The latest update had the project set to be completed by the end of 2021, but no progress has been made at its planned location in a Gatlinburg park.

GATLINBURG, Tenn. — Five years after the inferno, construction on a memorial honoring the victims and survivors of the 2016 Sevier County wildfires has yet to begin — more than two years after it was initially scheduled to be completed. 

A city of Gatlinburg spokesperson said bureaucratic review as part of a state grant process is responsible for the delay and construction is now not expected to start until spring 2022.

Fourteen people died in the November 2016 fires, which also destroyed more than 2,000 structures and displaced hundreds of people. The project was to honor the emergency workers who responded to help and memorialize the victims, according to a 2019 press release. 

"In the history of Gatlinburg, this is a major event," said Pastor Roger Comstock, whose Gatlinburg Church of Christ was destroyed. "If nothing else than for the 14 people and their families, the ones who died, I think something ought to be done."

The memorial project has faced setbacks both natural and bureaucratic, a review shows.

RELATED: Confirmed victims of Smoky Mountain wildfires

Heavy rains in August 2019 damaged the downtown Gatlinburg site where local leaders initially planned to build.

By September 2019, however, leaders selected Gatlinburg's Mynatt Park as a new location and said the Tennessee Department of Transportation had awarded them an $852,293 grant to cover most of the costs of the million-dollar project. 

At the time, Gatlinburg and Sevier County officials said the project's design phase would finish around November 2020, with construction wrapping up by December 2021.

Last week, city of Gatlinburg spokesperson Seth Butler said the city hopes to unveil new renderings of the memorial before the fifth anniversary of the wildfire on Nov. 28. 

Construction on the project would likely not start for several months after that, he said.

"Five years is a long time to plan," Comstock said. "His congregation finished rebuilding their church two years ago. You know, the wheels of government turn very slowly."

Both Butler and Sevier County spokesperson Perrin Anderson blamed a state review by TDOT for the delay. 

"The pace of the project has largely been determined by TDOT. We are following TDOT’s grant process," Anderson said in a statement.

"None of the entities involved desired or anticipated the delays that have occurred with the grant process, which were due to various circumstances, including the impact of COVID-19," Butler said. "All entities involved are fully committed to moving the project forward."

TDOT spokesperson Mark Nagi said the state issued a notice to proceed with design in early Sept. 2021, but the designs were still awaiting right-of-way approval from the department's Americans with Disabilities Act (ADA) office. 

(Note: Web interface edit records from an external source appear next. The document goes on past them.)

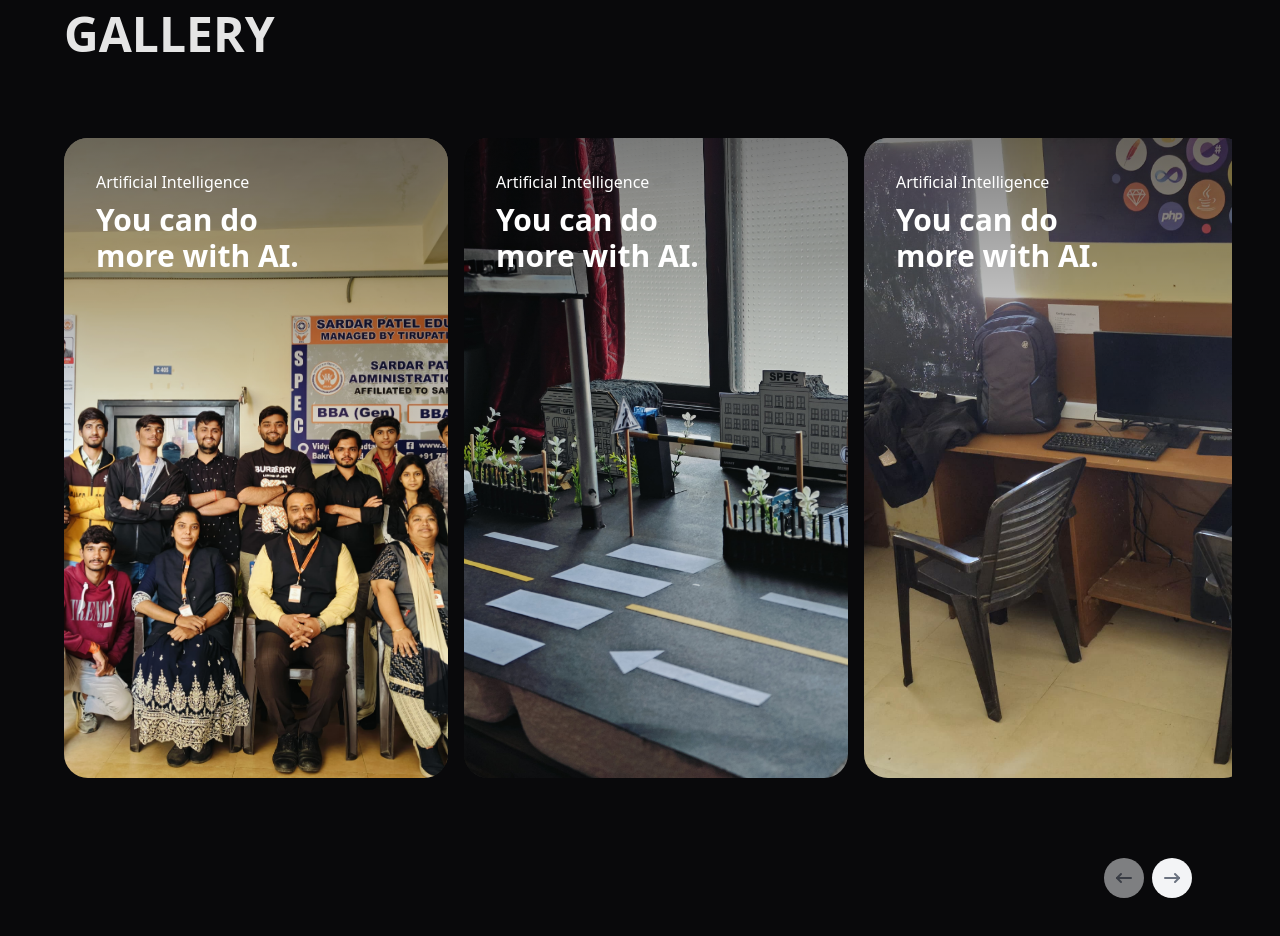
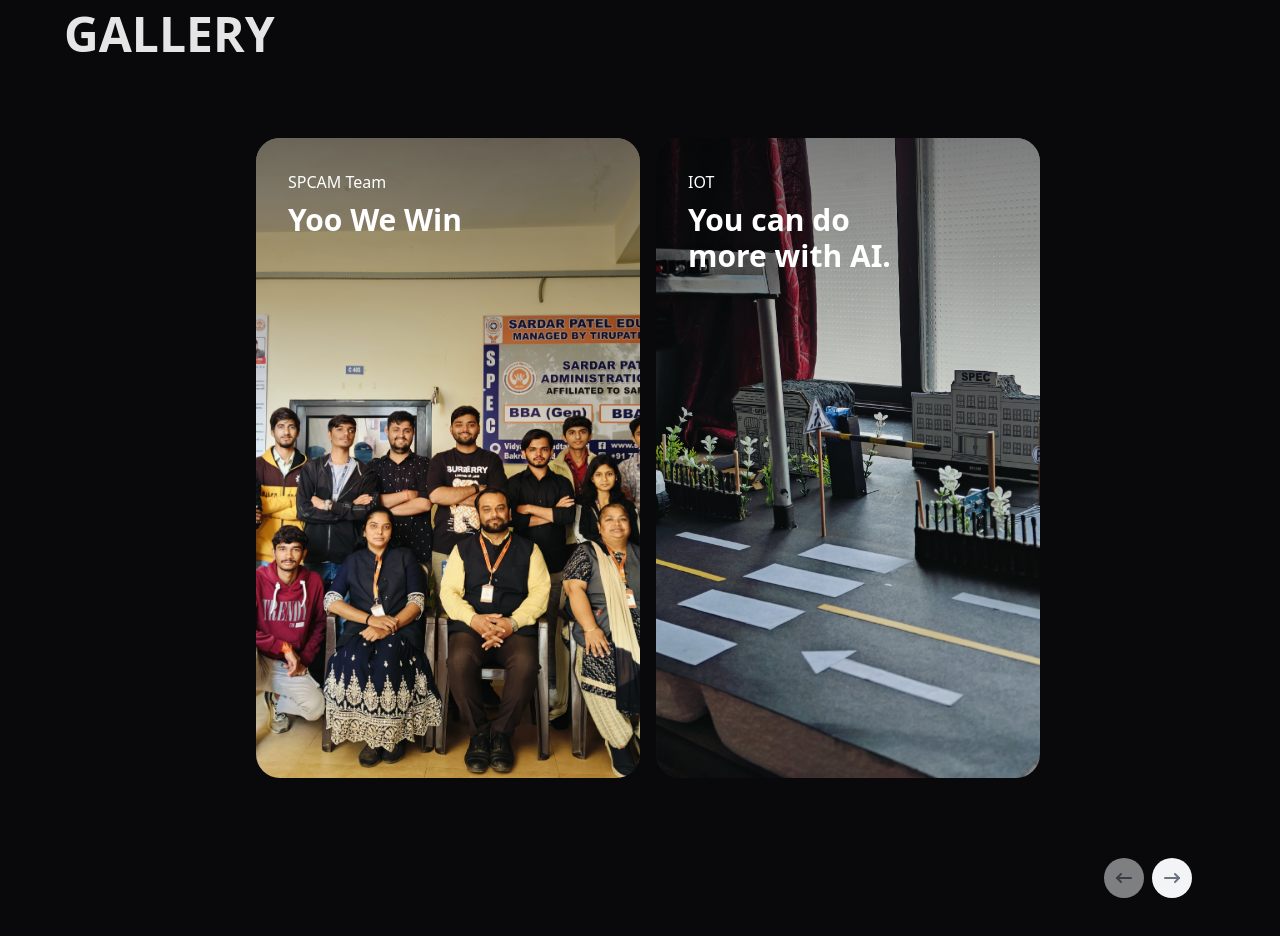
Before and after one commit to AyushBhagat151105/spcam-re-lab, a Next.js app: page / in a window 1280 px wide. Shown: the part 4320-5256 px from the top of the page. Built offline with nearby package versions, Linux system fonts and the light colour scheme.

Commit message:
Update categories and titles in AppleCardsCarouselDemo component

```diff
--- a/src/components/AppleCardsCarouselDemo.tsx
+++ b/src/components/AppleCardsCarouselDemo.tsx
@@ -1,5 +1,4 @@
 "use client";
-import Image from "next/image";
 import React from "react";
 import { Carousel, Card } from "@/components/ui/apple-cards-carousel";
 
@@ -39,21 +38,15 @@ const DummyContent = () => {
 
 const data = [
   {
-    category: "Artificial Intelligence",
-    title: "You can do more with AI.",
+    category: "SPCAM Team",
+    title: "Yoo We Win",
     src: "/3.jpg",
     content: <DummyContent />,
   },
   {
-    category: "Artificial Intelligence",
+    category: "IOT",
     title: "You can do more with AI.",
     src: "/11.jpg",
     content: <DummyContent />,
   },
-  {
-    category: "Artificial Intelligence",
-    title: "You can do more with AI.",
-    src: "/12.jpg",
-    content: <DummyContent />,
-  },
 ];
```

Other memorials have taken less time. The East Tennessee Veteran's Memorial in Knoxville's World's Fair Park used both federal and state funds — though not from TDOT. Mike Crawford, who oversaw the construction phase of that project, said it took a year from securing funding for workers to break ground. 

Nagi said Wednesday that it "routinely" takes three years for local agencies to obtain the necessary clearances from TDOT. After the state department signs off, he said the local agency still must receive federal approval by summer 2022 or risk losing funding.

In addition to the TDOT funding, Butler said Sevier County and Gatlinburg will pay $333,450.25 to build the memorial. Initially, the county and city chamber of commerce solicited public donations for the memorial through a public fund administered at local SmartBank locations. 

Butler said no one donated to the memorial fund account and it was closed more than a year ago.